Gene-association studies hint at better ways of treating the leading cause of death, but capitalizing on them is proving to be a slow and difficult process. Erika Check Hayden reports.
As personalized cancer treatment edges into the clinic, doctors and scientists are hoping that cardiovascular disease — the world's top killer — will be next to benefit from genomics.
An avalanche of studies has linked genetic variants to various cardiovascular conditions and to patients' responses to commonly prescribed drugs. First up could be genetic guidance for the anti-clotting agents warfarin and clopidogrel, followed by testing for genetic variants responsible for conditions such as atrial fibrillation, a heart-rhythm abnormality that is a leading cause of stroke.
Doctors caution that there is a long way to go before the hints raised by gene-association studies translate into solid evidence that genetic variants can improve clinical practice. "I would hope that cardiovascular disease would be one of the next leading areas of personalized medicine, because it has such an enormous impact on public health," says Christopher Granger, a cardiologist at Duke University Medical Center in Durham, North Carolina. But "we're at a primitive stage right now", he says.

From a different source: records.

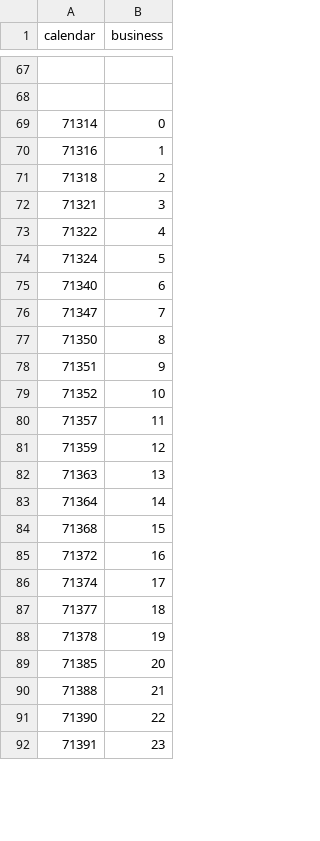
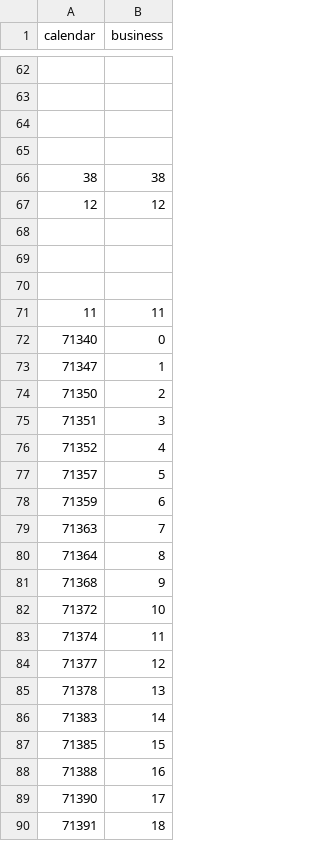
Before and after one commit to aprwebmaster/aprzendeskdata, a CSV file: edgarReplyTimeData.csv, drawn as a sheet; only a part is shown, gaps mark what is left out; the diff covers the shown part only.

```diff
--- a/edgarReplyTimeData.csv
+++ b/edgarReplyTimeData.csv
@@ -68,25 +63,28 @@ calendar,business
 ,
-71314,0
-71316,1
-71318,2
-71321,3
-71322,4
-71324,5
-71340,6
-71347,7
-71350,8
-71351,9
-71352,10
-71357,11
-71359,12
-71363,13
-71364,14
-71368,15
-71372,16
-71374,17
-71377,18
-71378,19
-71385,20
-71388,21
-71390,22
-71391,23
+,
+,
+38,38
+12,12
+,
+,
+,
+11,11
+71340,0
+71347,1
+71350,2
+71351,3
+71352,4
+71357,5
+71359,6
+71363,7
+71364,8
+71368,9
+71372,10
+71374,11
+71377,12
+71378,13
+71383,14
+71385,15
+71388,16
+71390,17
+71391,18
```
Also changed, not shown: 9 added rows, 6 removed rows and 43 edited cells elsewhere in this file, eliseReplyTimeData.csv, raulReplyTimeData.csv, 6 other files.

Warfarin exemplifies some of the promise and pitfalls of personalized medicine. The drug is commonly used to prevent clotting in patients who have atrial fibrillation and other conditions, yet the dose needed varies from patient to patient; if it's not precisely right, it can trigger fatal haemorrhaging. In 2007, after studies found that variants in two genes, CYP2C9 and VKORC1, account for up to half of the reason why patient response differed, the US Food and Drug Administration (FDA) changed the labelling to suggest that doctors consider using genetic tests to guide dosing.
Yet studies have failed to show that such tests help improve patient outcomes. In 2007, for instance, a trial of 206 people reported that using information about a patient's genetic variants to guide their dosing regimens didn't lessen the risk that patients on warfarin would develop unsafe levels of clotting proteins1. And this January, another group reported that genetic testing wouldn't save money if done in all patients prescribed the drug, partly because it still costs hundreds of dollars to determine the genetic variants of each patient2.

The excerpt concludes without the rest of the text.